• Problem to work on: These entries are to be retyped in full, word for word.
○ ○ ○
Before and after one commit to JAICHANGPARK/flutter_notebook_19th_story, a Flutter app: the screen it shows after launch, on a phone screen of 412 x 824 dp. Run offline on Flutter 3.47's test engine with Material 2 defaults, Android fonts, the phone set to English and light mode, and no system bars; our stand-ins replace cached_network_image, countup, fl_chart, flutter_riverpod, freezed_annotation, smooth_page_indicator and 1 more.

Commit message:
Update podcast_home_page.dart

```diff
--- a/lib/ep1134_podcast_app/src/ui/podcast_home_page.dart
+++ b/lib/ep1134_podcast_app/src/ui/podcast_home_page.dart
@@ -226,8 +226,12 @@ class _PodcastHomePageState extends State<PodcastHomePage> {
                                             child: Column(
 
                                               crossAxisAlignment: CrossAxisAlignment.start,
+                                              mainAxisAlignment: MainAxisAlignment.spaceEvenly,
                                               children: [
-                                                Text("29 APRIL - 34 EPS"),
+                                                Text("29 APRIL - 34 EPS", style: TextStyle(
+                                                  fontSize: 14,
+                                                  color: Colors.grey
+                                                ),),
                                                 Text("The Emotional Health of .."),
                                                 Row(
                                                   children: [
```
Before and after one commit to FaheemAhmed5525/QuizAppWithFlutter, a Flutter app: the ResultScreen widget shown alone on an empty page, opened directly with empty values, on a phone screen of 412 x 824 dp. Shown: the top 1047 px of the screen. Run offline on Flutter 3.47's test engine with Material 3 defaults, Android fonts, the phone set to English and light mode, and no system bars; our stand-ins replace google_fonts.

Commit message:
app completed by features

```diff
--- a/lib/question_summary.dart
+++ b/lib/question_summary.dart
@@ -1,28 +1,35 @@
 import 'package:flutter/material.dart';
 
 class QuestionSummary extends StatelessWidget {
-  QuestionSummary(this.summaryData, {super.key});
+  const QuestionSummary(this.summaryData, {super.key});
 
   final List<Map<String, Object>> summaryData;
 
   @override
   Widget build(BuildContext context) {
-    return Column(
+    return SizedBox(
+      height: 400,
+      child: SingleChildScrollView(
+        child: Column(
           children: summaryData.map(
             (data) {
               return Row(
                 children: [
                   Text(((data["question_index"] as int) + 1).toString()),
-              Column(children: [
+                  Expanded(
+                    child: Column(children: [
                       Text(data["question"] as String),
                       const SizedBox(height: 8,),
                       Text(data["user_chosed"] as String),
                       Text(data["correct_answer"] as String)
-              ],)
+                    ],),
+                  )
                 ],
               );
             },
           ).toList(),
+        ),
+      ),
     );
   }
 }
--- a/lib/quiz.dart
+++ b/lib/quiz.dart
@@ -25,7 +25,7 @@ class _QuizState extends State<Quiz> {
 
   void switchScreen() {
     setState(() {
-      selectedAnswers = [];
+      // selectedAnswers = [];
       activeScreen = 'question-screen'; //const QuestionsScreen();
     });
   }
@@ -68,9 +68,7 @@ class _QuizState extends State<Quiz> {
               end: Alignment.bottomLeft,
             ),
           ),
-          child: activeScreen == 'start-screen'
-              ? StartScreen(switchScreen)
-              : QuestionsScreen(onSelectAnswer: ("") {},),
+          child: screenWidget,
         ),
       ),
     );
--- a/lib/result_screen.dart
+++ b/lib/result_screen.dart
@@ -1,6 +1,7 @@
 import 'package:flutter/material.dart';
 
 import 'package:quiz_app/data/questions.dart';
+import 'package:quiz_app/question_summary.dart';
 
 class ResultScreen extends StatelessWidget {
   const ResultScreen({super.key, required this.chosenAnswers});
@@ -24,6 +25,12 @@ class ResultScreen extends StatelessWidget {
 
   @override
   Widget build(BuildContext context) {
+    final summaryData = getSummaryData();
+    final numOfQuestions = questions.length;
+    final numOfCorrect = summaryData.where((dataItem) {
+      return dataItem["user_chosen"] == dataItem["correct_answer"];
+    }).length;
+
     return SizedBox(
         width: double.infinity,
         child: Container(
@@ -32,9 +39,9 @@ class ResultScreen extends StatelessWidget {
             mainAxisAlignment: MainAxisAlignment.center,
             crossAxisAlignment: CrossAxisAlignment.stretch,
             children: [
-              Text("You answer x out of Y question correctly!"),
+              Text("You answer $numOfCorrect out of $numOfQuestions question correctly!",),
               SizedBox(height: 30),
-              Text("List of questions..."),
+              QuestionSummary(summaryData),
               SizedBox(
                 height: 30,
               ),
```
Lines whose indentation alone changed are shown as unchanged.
○ ○ ○
• Task response:
Before and after one commit to JAICHANGPARK/flutter_notebook_19th_story, a Flutter app: the screen it shows after launch, on a phone screen of 412 x 824 dp. Run offline on Flutter 3.47's test engine with Material 2 defaults, Android fonts, the phone set to English and light mode, and no system bars; our stand-ins replace cached_network_image, countup, fl_chart, flutter_riverpod, freezed_annotation, smooth_page_indicator and 1 more.

Commit message:
Update podcast_home_page.dart

```diff
--- a/lib/ep1134_podcast_app/src/ui/podcast_home_page.dart
+++ b/lib/ep1134_podcast_app/src/ui/podcast_home_page.dart
@@ -226,8 +226,12 @@ class _PodcastHomePageState extends State<PodcastHomePage> {
                                             child: Column(
 
                                               crossAxisAlignment: CrossAxisAlignment.start,
+                                              mainAxisAlignment: MainAxisAlignment.spaceEvenly,
                                               children: [
-                                                Text("29 APRIL - 34 EPS"),
+                                                Text("29 APRIL - 34 EPS", style: TextStyle(
+                                                  fontSize: 14,
+                                                  color: Colors.grey
+                                                ),),
                                                 Text("The Emotional Health of .."),
                                                 Row(
                                                   children: [
```
Before and after one commit to FaheemAhmed5525/QuizAppWithFlutter, a Flutter app: the ResultScreen widget shown alone on an empty page, opened directly with empty values, on a phone screen of 412 x 824 dp. Shown: the top 1047 px of the screen. Run offline on Flutter 3.47's test engine with Material 3 defaults, Android fonts, the phone set to English and light mode, and no system bars; our stand-ins replace google_fonts.

Commit message:
app completed by features

```diff
--- a/lib/question_summary.dart
+++ b/lib/question_summary.dart
@@ -1,28 +1,35 @@
 import 'package:flutter/material.dart';
 
 class QuestionSummary extends StatelessWidget {
-  QuestionSummary(this.summaryData, {super.key});
+  const QuestionSummary(this.summaryData, {super.key});
 
   final List<Map<String, Object>> summaryData;
 
   @override
   Widget build(BuildContext context) {
-    return Column(
+    return SizedBox(
+      height: 400,
+      child: SingleChildScrollView(
+        child: Column(
           children: summaryData.map(
             (data) {
               return Row(
                 children: [
                   Text(((data["question_index"] as int) + 1).toString()),
-              Column(children: [
+                  Expanded(
+                    child: Column(children: [
                       Text(data["question"] as String),
                       const SizedBox(height: 8,),
                       Text(data["user_chosed"] as String),
                       Text(data["correct_answer"] as String)
-              ],)
+                    ],),
+                  )
                 ],
               );
             },
           ).toList(),
+        ),
+      ),
     );
   }
 }
--- a/lib/quiz.dart
+++ b/lib/quiz.dart
@@ -25,7 +25,7 @@ class _QuizState extends State<Quiz> {
 
   void switchScreen() {
     setState(() {
-      selectedAnswers = [];
+      // selectedAnswers = [];
       activeScreen = 'question-screen'; //const QuestionsScreen();
     });
   }
@@ -68,9 +68,7 @@ class _QuizState extends State<Quiz> {
               end: Alignment.bottomLeft,
             ),
           ),
-          child: activeScreen == 'start-screen'
-              ? StartScreen(switchScreen)
-              : QuestionsScreen(onSelectAnswer: ("") {},),
+          child: screenWidget,
         ),
       ),
     );
--- a/lib/result_screen.dart
+++ b/lib/result_screen.dart
@@ -1,6 +1,7 @@
 import 'package:flutter/material.dart';
 
 import 'package:quiz_app/data/questions.dart';
+import 'package:quiz_app/question_summary.dart';
 
 class ResultScreen extends StatelessWidget {
   const ResultScreen({super.key, required this.chosenAnswers});
@@ -24,6 +25,12 @@ class ResultScreen extends StatelessWidget {
 
   @override
   Widget build(BuildContext context) {
+    final summaryData = getSummaryData();
+    final numOfQuestions = questions.length;
+    final numOfCorrect = summaryData.where((dataItem) {
+      return dataItem["user_chosen"] == dataItem["correct_answer"];
+    }).length;
+
     return SizedBox(
         width: double.infinity,
         child: Container(
@@ -32,9 +39,9 @@ class ResultScreen extends StatelessWidget {
             mainAxisAlignment: MainAxisAlignment.center,
             crossAxisAlignment: CrossAxisAlignment.stretch,
             children: [
-              Text("You answer x out of Y question correctly!"),
+              Text("You answer $numOfCorrect out of $numOfQuestions question correctly!",),
               SizedBox(height: 30),
-              Text("List of questions..."),
+              QuestionSummary(summaryData),
               SizedBox(
                 height: 30,
               ),
```
Lines whose indentation alone changed are shown as unchanged.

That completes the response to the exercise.